## Change detection outputs
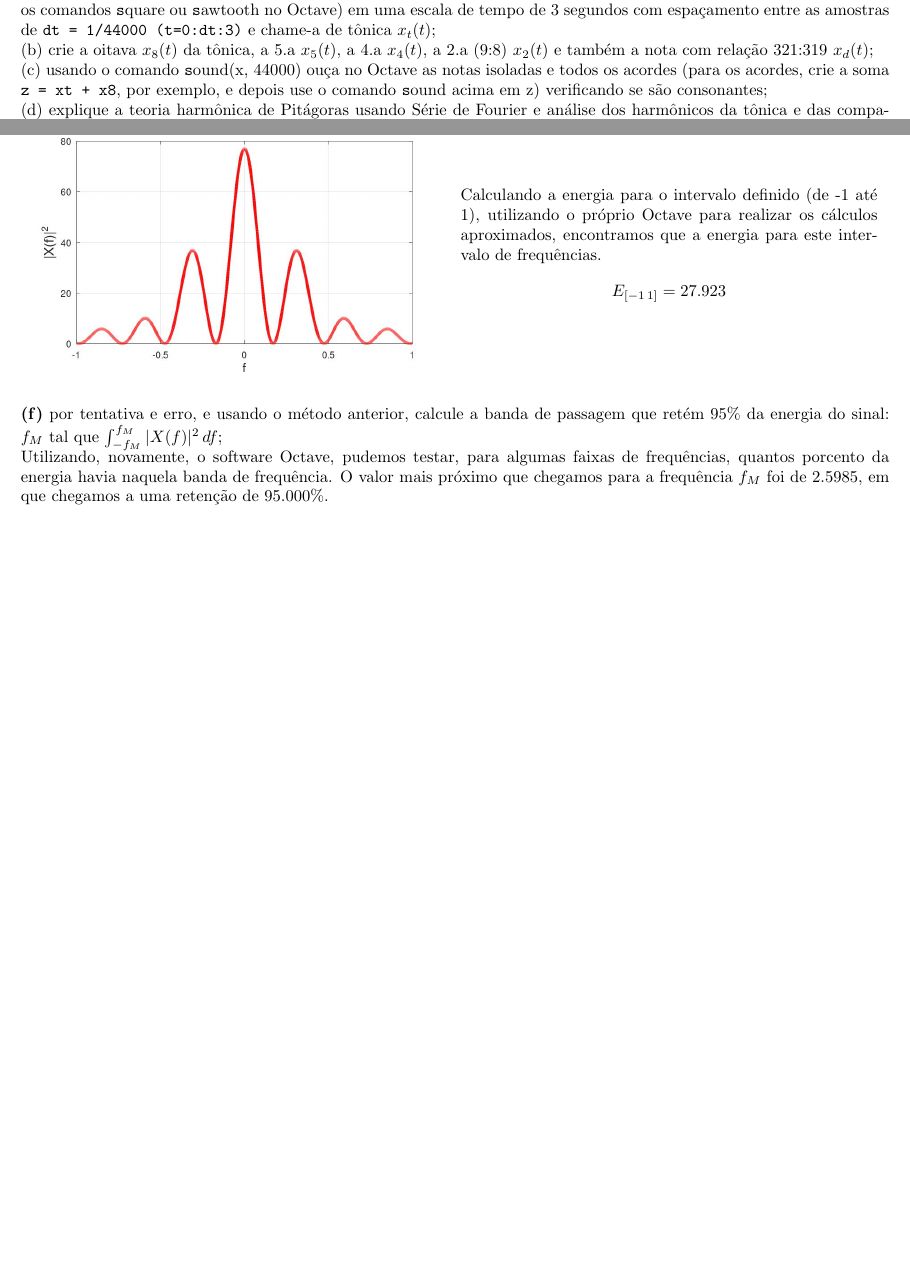
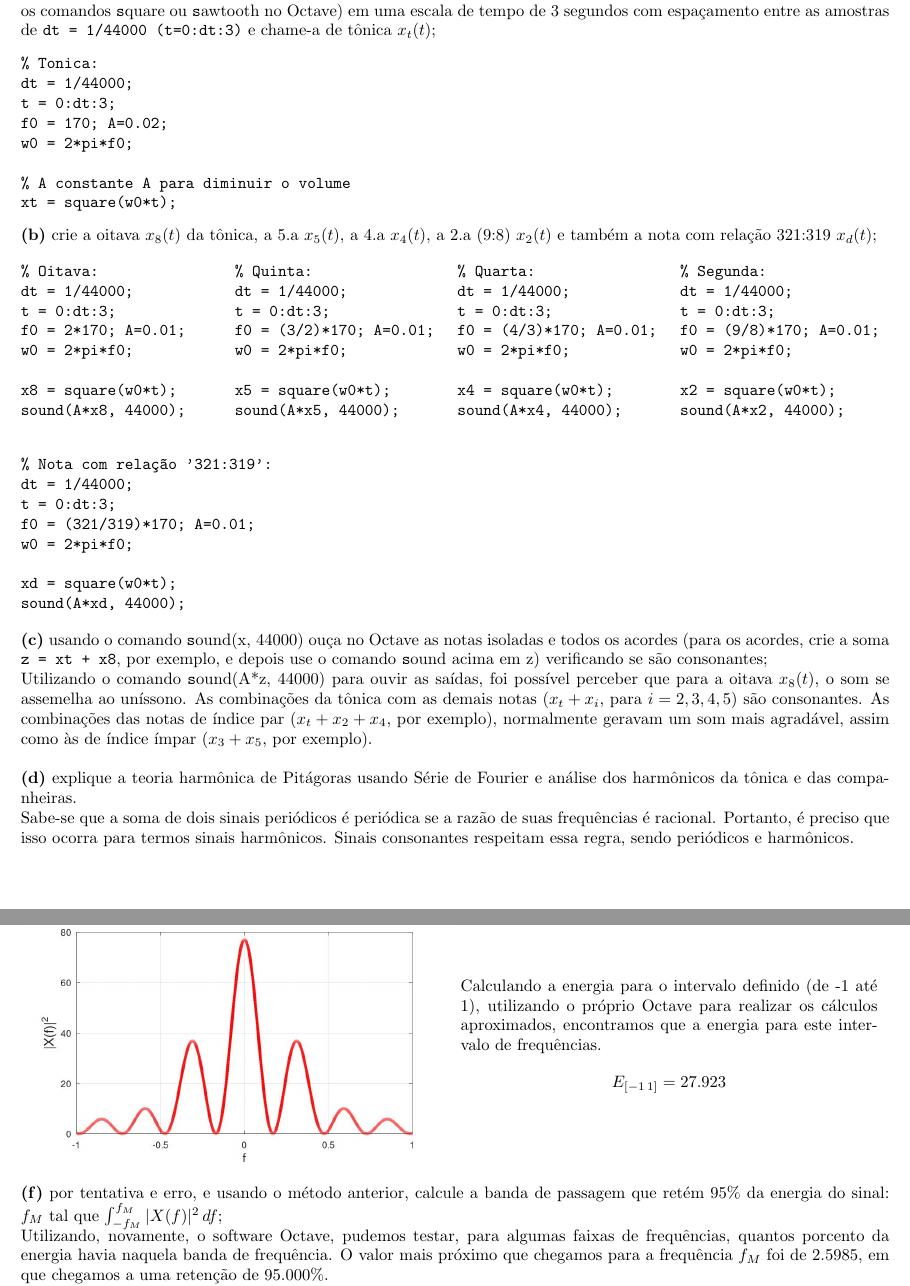
Before and after one commit to mhscardoso/Sig.Sistems, a LaTeX document (Trabalho 2/main.tex): two parts of pages 1 and 3 of 3 before the commit and two parts of pages 1 and 3 of 4 after it, joined at a grey line, cut so that both start at the same text, the shorter picture padded with empty space. Compiled offline with pdfLaTeX.

Commit message:
Question 1 - the end

```diff
--- a/Trabalho 2/main.tex
+++ b/Trabalho 2/main.tex
@@ -22,10 +22,91 @@
 
 %% Primeira questao
 {\textbf 1.)} Uma nota musical, ou tom, pode ser modelada por um sinal periódico com uma frequência fundamental e vários harmônicos. Quando duas notas musicais são “tocadas” ao mesmo tempo — um acorde — o efeito resultante pode soar agradável, consonante ou desagradável, dissonante. Desde os antigos gregos, com Pitágoras, se sabe que as combinações ou acordes agradáveis acontecem quando a razão entre as frequências fundamentais das notas é expressa por números naturais pequenos. Assim, os acordes mais harmônicos e consonantes são, pela ordem, aqueles associados às razões 1:1 (uníssono), 2:1 (oitava), 3:2 (5.a perfeita), 4:3 (4.a perfeita), 5:4 (3.a maior) etc.\\
-(a) Crie, no Octave, uma nota com frequência \textbf{G2:} $f_{0} = 170Hz$, usando ondas quadradas ou triangulares (pesquise e use os comandos {\texttt square} ou {\texttt sawtooth} no Octave) em uma escala de tempo de 3 segundos com espaçamento entre as amostras de {\texttt{dt = 1/44000 (t=0:dt:3)}} e chame-a de tônica $x_{t}(t)$;\\
-(b) crie a oitava $x_{8}(t)$ da tônica, a 5.a $x_{5}(t)$, a 4.a $x_{4}(t)$, a 2.a (9:8) $x_{2}(t)$ e também a nota com relação 321:319 $x_{d}(t)$;\\
-(c) usando o comando {\texttt sound(x, 44000)} ouça no Octave as notas isoladas e todos os acordes (para os acordes, crie a soma {\texttt{z = xt + x8}}, por exemplo, e depois use o comando {\texttt sound} acima em z) verificando se são consonantes;\\
-(d) explique a teoria harmônica de Pitágoras usando Série de Fourier e análise dos harmônicos da tônica e das companheiras.
+{\textbf{(a)}} Crie, no Octave, uma nota com frequência \textbf{G2:} $f_{0} = 170Hz$, usando ondas quadradas ou triangulares (pesquise e use os comandos {\texttt square} ou {\texttt sawtooth} no Octave) em uma escala de tempo de 3 segundos com espaçamento entre as amostras de {\texttt{dt = 1/44000 (t=0:dt:3)}} e chame-a de tônica $x_{t}(t)$;
+\begin{verbatim}
+% Tonica:
+dt = 1/44000;
+t = 0:dt:3;
+f0 = 170; A=0.02;
+w0 = 2*pi*f0;
+
+% A constante A para diminuir o volume
+xt = square(w0*t);
+\end{verbatim}
+
+{\textbf{(b)}} crie a oitava $x_{8}(t)$ da tônica, a 5.a $x_{5}(t)$, a 4.a $x_{4}(t)$, a 2.a (9:8) $x_{2}(t)$ e também a nota com relação 321:319 $x_{d}(t)$;
+\begin{figure}[h]
+\begin{minipage}[!]{0.24\linewidth}
+\begin{verbatim}
+% Oitava:
+dt = 1/44000;
+t = 0:dt:3;
+f0 = 2*170; A=0.01;
+w0 = 2*pi*f0;
+
+x8 = square(w0*t);
+sound(A*x8, 44000);
+\end{verbatim}
+\end{minipage}
+\begin{minipage}[!]{0.25\linewidth}
+\begin{verbatim}
+% Quinta:
+dt = 1/44000;
+t = 0:dt:3;
+f0 = (3/2)*170; A=0.01;
+w0 = 2*pi*f0;
+
+x5 = square(w0*t);
+sound(A*x5, 44000);
+\end{verbatim}
+\end{minipage}
+\begin{minipage}[!]{0.25\linewidth}
+\begin{verbatim}
+% Quarta:
+dt = 1/44000;
+t = 0:dt:3;
+f0 = (4/3)*170; A=0.01;
+w0 = 2*pi*f0;
+
+x4 = square(w0*t);
+sound(A*x4, 44000);
+\end{verbatim}
+\end{minipage}
+\begin{minipage}[!]{0.24\linewidth}
+\begin{verbatim}
+% Segunda:
+dt = 1/44000;
+t = 0:dt:3;
+f0 = (9/8)*170; A=0.01;
+w0 = 2*pi*f0;
+
+x2 = square(w0*t);
+sound(A*x2, 44000);
+\end{verbatim}
+\end{minipage}
+
+\end{figure}
+
+\begin{verbatim}
+% Nota com relação '321:319':
+dt = 1/44000;
+t = 0:dt:3;
+f0 = (321/319)*170; A=0.01;
+w0 = 2*pi*f0;
+
+xd = square(w0*t);
+sound(A*xd, 44000);
+\end{verbatim}
+
+{\textbf{(c)}} usando o comando {\texttt sound(x, 44000)} ouça no Octave as notas isoladas e todos os acordes (para os acordes, crie a soma {\texttt{z = xt + x8}}, por exemplo, e depois use o comando {\texttt sound} acima em z) verificando se são consonantes;
+
+Utilizando o comando {\texttt sound(A*z, 44000)} para ouvir as saídas, foi possível perceber que para a oitava $x_{8}(t)$, o som se assemelha ao uníssono. As combinações da tônica com as demais notas ($x_{t} + x_{i}$, para $i = 2, 3, 4, 5$) são consonantes. As combinações das notas de índice par ($x_{t} + x_{2} + x_{4}$, por exemplo), normalmente geravam um som mais agradável, assim como às de índice ímpar ($x_{3} + x_{5}$, por exemplo).
+
+\vspace{\baselineskip}
+
+{\textbf{(d)}} explique a teoria harmônica de Pitágoras usando Série de Fourier e análise dos harmônicos da tônica e das companheiras.
+
+Sabe-se que a soma de dois sinais periódicos é periódica se a razão de suas frequências é racional. Portanto, é preciso que isso ocorra para termos sinais harmônicos. Sinais consonantes respeitam essa regra, sendo periódicos e harmônicos.
 
 \vspace{\baselineskip}
 %% Segunda questao
@@ -101,8 +182,6 @@ Utilizando o Octave para calcular a aproximação do espectro de energia e plota
     \end{minipage}
 \end{figure}
 
-\newpage
-
 {\textbf{(f)}} por tentativa e erro, e usando o método anterior, calcule a banda de passagem que retém $95\%$ da energia do sinal: $f_{M}$ tal que $\int_{-f_{M}}^{f_{M}} |X(f)|^{2}\,df$;
 
 Utilizando, novamente, o software Octave, pudemos testar, para algumas faixas de frequências, quantos porcento da energia havia naquela banda de frequência. O valor mais próximo que chegamos para a frequência $f_{M}$ foi de $2.5985$, em que chegamos a uma retenção de $95.000\%$.
```
Also changed, not shown: Trabalho 2/main.pdf, 1 other file.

## Assignment
What's needed is an exact copy of every entry, free of pictures.

## Problem solution
Before and after one commit to mhscardoso/Sig.Sistems, a LaTeX document (Trabalho 2/main.tex): two parts of pages 1 and 3 of 3 before the commit and two parts of pages 1 and 3 of 4 after it, joined at a grey line, cut so that both start at the same text, the shorter picture padded with empty space. Compiled offline with pdfLaTeX.

Commit message:
Question 1 - the end

```diff
--- a/Trabalho 2/main.tex
+++ b/Trabalho 2/main.tex
@@ -22,10 +22,91 @@
 
 %% Primeira questao
 {\textbf 1.)} Uma nota musical, ou tom, pode ser modelada por um sinal periódico com uma frequência fundamental e vários harmônicos. Quando duas notas musicais são “tocadas” ao mesmo tempo — um acorde — o efeito resultante pode soar agradável, consonante ou desagradável, dissonante. Desde os antigos gregos, com Pitágoras, se sabe que as combinações ou acordes agradáveis acontecem quando a razão entre as frequências fundamentais das notas é expressa por números naturais pequenos. Assim, os acordes mais harmônicos e consonantes são, pela ordem, aqueles associados às razões 1:1 (uníssono), 2:1 (oitava), 3:2 (5.a perfeita), 4:3 (4.a perfeita), 5:4 (3.a maior) etc.\\
-(a) Crie, no Octave, uma nota com frequência \textbf{G2:} $f_{0} = 170Hz$, usando ondas quadradas ou triangulares (pesquise e use os comandos {\texttt square} ou {\texttt sawtooth} no Octave) em uma escala de tempo de 3 segundos com espaçamento entre as amostras de {\texttt{dt = 1/44000 (t=0:dt:3)}} e chame-a de tônica $x_{t}(t)$;\\
-(b) crie a oitava $x_{8}(t)$ da tônica, a 5.a $x_{5}(t)$, a 4.a $x_{4}(t)$, a 2.a (9:8) $x_{2}(t)$ e também a nota com relação 321:319 $x_{d}(t)$;\\
-(c) usando o comando {\texttt sound(x, 44000)} ouça no Octave as notas isoladas e todos os acordes (para os acordes, crie a soma {\texttt{z = xt + x8}}, por exemplo, e depois use o comando {\texttt sound} acima em z) verificando se são consonantes;\\
-(d) explique a teoria harmônica de Pitágoras usando Série de Fourier e análise dos harmônicos da tônica e das companheiras.
+{\textbf{(a)}} Crie, no Octave, uma nota com frequência \textbf{G2:} $f_{0} = 170Hz$, usando ondas quadradas ou triangulares (pesquise e use os comandos {\texttt square} ou {\texttt sawtooth} no Octave) em uma escala de tempo de 3 segundos com espaçamento entre as amostras de {\texttt{dt = 1/44000 (t=0:dt:3)}} e chame-a de tônica $x_{t}(t)$;
+\begin{verbatim}
+% Tonica:
+dt = 1/44000;
+t = 0:dt:3;
+f0 = 170; A=0.02;
+w0 = 2*pi*f0;
+
+% A constante A para diminuir o volume
+xt = square(w0*t);
+\end{verbatim}
+
+{\textbf{(b)}} crie a oitava $x_{8}(t)$ da tônica, a 5.a $x_{5}(t)$, a 4.a $x_{4}(t)$, a 2.a (9:8) $x_{2}(t)$ e também a nota com relação 321:319 $x_{d}(t)$;
+\begin{figure}[h]
+\begin{minipage}[!]{0.24\linewidth}
+\begin{verbatim}
+% Oitava:
+dt = 1/44000;
+t = 0:dt:3;
+f0 = 2*170; A=0.01;
+w0 = 2*pi*f0;
+
+x8 = square(w0*t);
+sound(A*x8, 44000);
+\end{verbatim}
+\end{minipage}
+\begin{minipage}[!]{0.25\linewidth}
+\begin{verbatim}
+% Quinta:
+dt = 1/44000;
+t = 0:dt:3;
+f0 = (3/2)*170; A=0.01;
+w0 = 2*pi*f0;
+
+x5 = square(w0*t);
+sound(A*x5, 44000);
+\end{verbatim}
+\end{minipage}
+\begin{minipage}[!]{0.25\linewidth}
+\begin{verbatim}
+% Quarta:
+dt = 1/44000;
+t = 0:dt:3;
+f0 = (4/3)*170; A=0.01;
+w0 = 2*pi*f0;
+
+x4 = square(w0*t);
+sound(A*x4, 44000);
+\end{verbatim}
+\end{minipage}
+\begin{minipage}[!]{0.24\linewidth}
+\begin{verbatim}
+% Segunda:
+dt = 1/44000;
+t = 0:dt:3;
+f0 = (9/8)*170; A=0.01;
+w0 = 2*pi*f0;
+
+x2 = square(w0*t);
+sound(A*x2, 44000);
+\end{verbatim}
+\end{minipage}
+
+\end{figure}
+
+\begin{verbatim}
+% Nota com relação '321:319':
+dt = 1/44000;
+t = 0:dt:3;
+f0 = (321/319)*170; A=0.01;
+w0 = 2*pi*f0;
+
+xd = square(w0*t);
+sound(A*xd, 44000);
+\end{verbatim}
+
+{\textbf{(c)}} usando o comando {\texttt sound(x, 44000)} ouça no Octave as notas isoladas e todos os acordes (para os acordes, crie a soma {\texttt{z = xt + x8}}, por exemplo, e depois use o comando {\texttt sound} acima em z) verificando se são consonantes;
+
+Utilizando o comando {\texttt sound(A*z, 44000)} para ouvir as saídas, foi possível perceber que para a oitava $x_{8}(t)$, o som se assemelha ao uníssono. As combinações da tônica com as demais notas ($x_{t} + x_{i}$, para $i = 2, 3, 4, 5$) são consonantes. As combinações das notas de índice par ($x_{t} + x_{2} + x_{4}$, por exemplo), normalmente geravam um som mais agradável, assim como às de índice ímpar ($x_{3} + x_{5}$, por exemplo).
+
+\vspace{\baselineskip}
+
+{\textbf{(d)}} explique a teoria harmônica de Pitágoras usando Série de Fourier e análise dos harmônicos da tônica e das companheiras.
+
+Sabe-se que a soma de dois sinais periódicos é periódica se a razão de suas frequências é racional. Portanto, é preciso que isso ocorra para termos sinais harmônicos. Sinais consonantes respeitam essa regra, sendo periódicos e harmônicos.
 
 \vspace{\baselineskip}
 %% Segunda questao
@@ -101,8 +182,6 @@ Utilizando o Octave para calcular a aproximação do espectro de energia e plota
     \end{minipage}
 \end{figure}
 
-\newpage
-
 {\textbf{(f)}} por tentativa e erro, e usando o método anterior, calcule a banda de passagem que retém $95\%$ da energia do sinal: $f_{M}$ tal que $\int_{-f_{M}}^{f_{M}} |X(f)|^{2}\,df$;
 
 Utilizando, novamente, o software Octave, pudemos testar, para algumas faixas de frequências, quantos porcento da energia havia naquela banda de frequência. O valor mais próximo que chegamos para a frequência $f_{M}$ foi de $2.5985$, em que chegamos a uma retenção de $95.000\%$.
```
Also changed, not shown: Trabalho 2/main.pdf, 1 other file.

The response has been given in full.